[Modification records]
*** Begin section ***

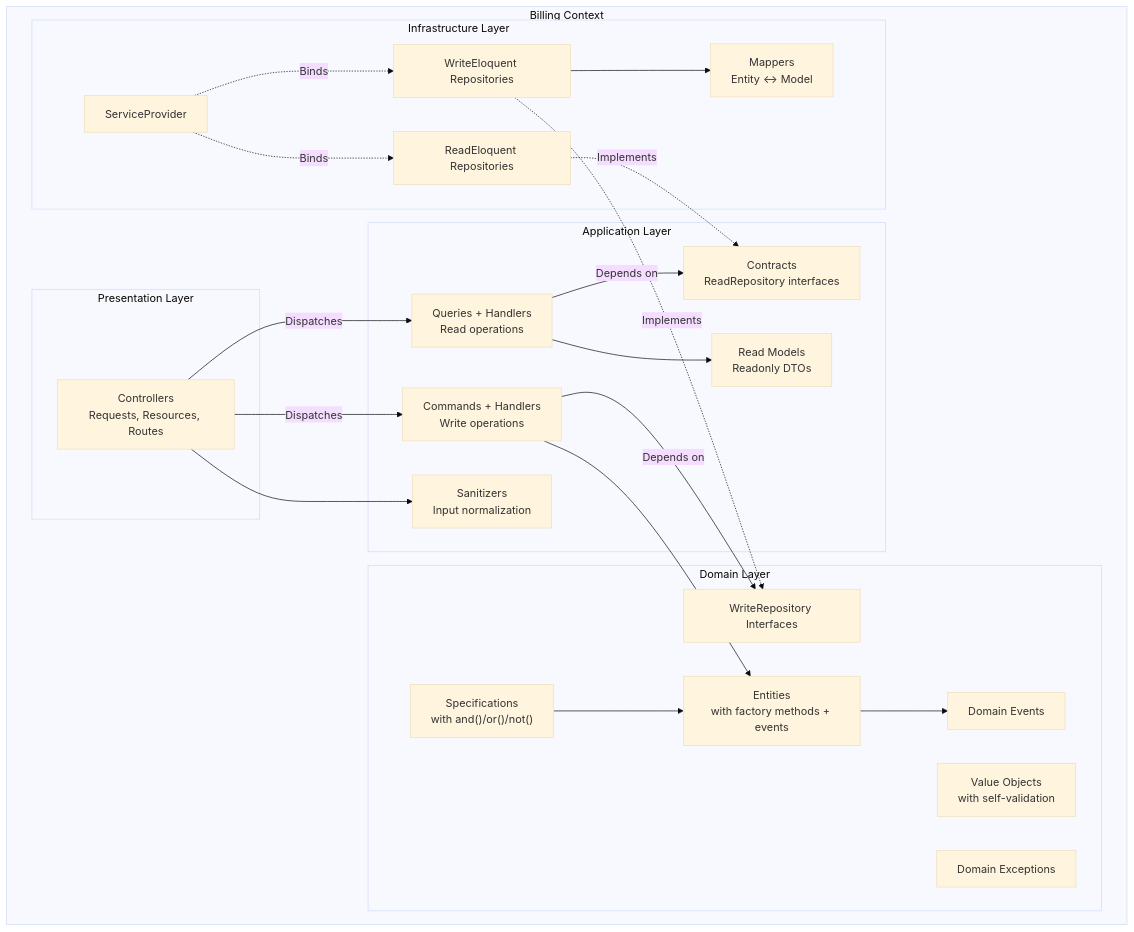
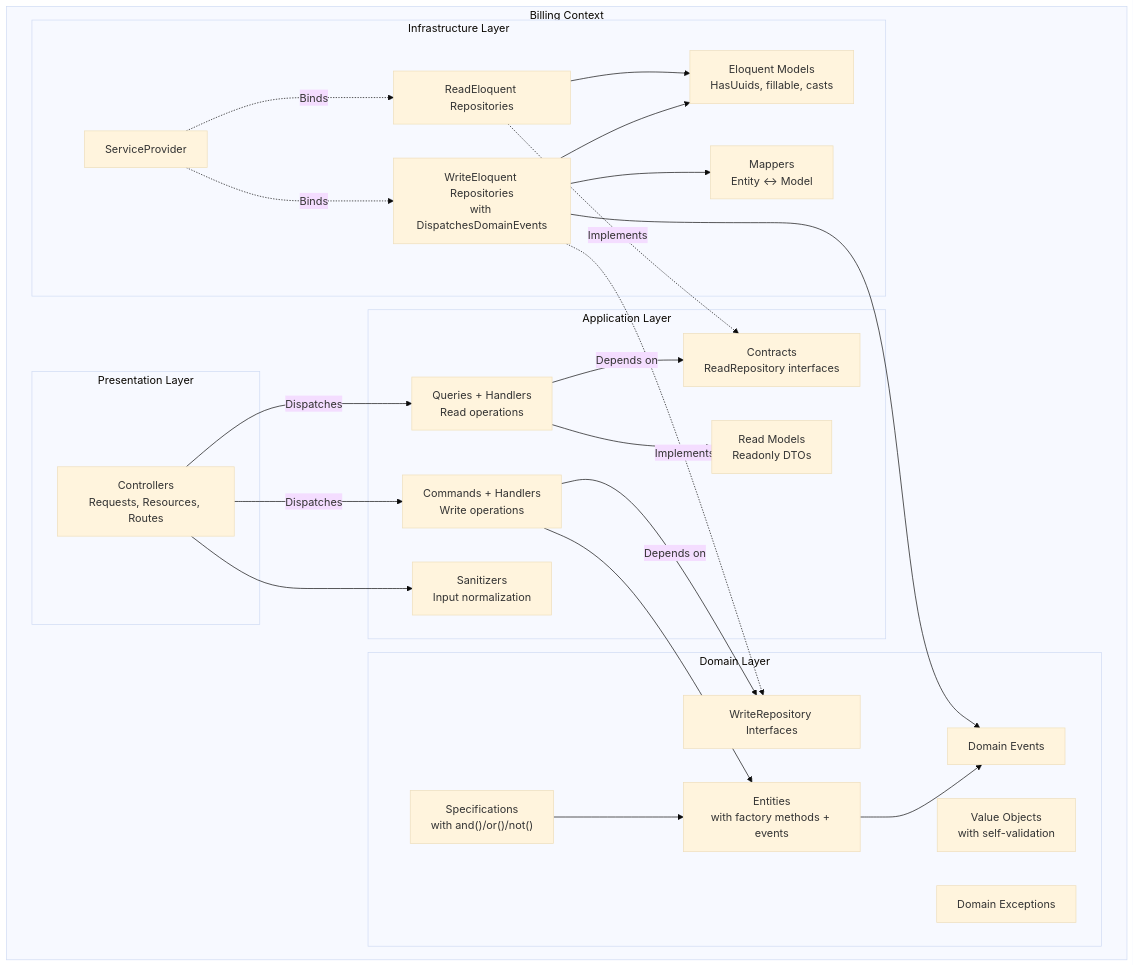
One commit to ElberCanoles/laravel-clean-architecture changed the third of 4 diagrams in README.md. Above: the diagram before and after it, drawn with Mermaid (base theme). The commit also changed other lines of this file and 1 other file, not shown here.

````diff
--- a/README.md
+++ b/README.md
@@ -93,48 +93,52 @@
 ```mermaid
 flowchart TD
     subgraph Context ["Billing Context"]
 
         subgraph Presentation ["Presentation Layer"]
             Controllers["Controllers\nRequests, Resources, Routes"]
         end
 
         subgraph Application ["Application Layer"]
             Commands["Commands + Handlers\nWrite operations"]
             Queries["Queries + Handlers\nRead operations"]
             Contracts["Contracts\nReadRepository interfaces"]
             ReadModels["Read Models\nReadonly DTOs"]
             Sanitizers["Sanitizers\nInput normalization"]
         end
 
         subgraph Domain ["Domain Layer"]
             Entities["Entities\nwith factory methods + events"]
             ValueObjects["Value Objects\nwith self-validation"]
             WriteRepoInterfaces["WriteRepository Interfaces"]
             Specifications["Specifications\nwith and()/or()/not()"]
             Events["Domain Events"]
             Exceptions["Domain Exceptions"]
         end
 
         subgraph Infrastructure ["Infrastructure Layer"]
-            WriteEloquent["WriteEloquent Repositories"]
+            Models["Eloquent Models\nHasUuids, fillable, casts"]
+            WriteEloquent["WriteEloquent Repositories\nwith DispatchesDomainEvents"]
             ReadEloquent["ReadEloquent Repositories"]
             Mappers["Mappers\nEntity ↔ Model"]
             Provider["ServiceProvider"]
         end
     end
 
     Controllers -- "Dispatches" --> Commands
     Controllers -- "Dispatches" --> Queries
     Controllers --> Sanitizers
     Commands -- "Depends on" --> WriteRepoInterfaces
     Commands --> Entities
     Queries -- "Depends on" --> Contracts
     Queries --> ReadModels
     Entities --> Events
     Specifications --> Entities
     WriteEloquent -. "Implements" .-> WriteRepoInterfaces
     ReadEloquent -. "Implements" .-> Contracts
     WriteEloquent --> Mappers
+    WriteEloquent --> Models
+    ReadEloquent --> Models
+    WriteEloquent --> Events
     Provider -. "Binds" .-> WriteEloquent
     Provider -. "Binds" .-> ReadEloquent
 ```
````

*** End section ***

* EXERCISE INSTRUCTIONS
Your answer must be every line from the entries that contains the string "subgraph", copied as it stands.

* SOLUTION TO THIS TASK
     subgraph Context ["Billing Context"]
         subgraph Presentation ["Presentation Layer"]
         subgraph Application ["Application Layer"]
         subgraph Domain ["Domain Layer"]
         subgraph Infrastructure ["Infrastructure Layer"]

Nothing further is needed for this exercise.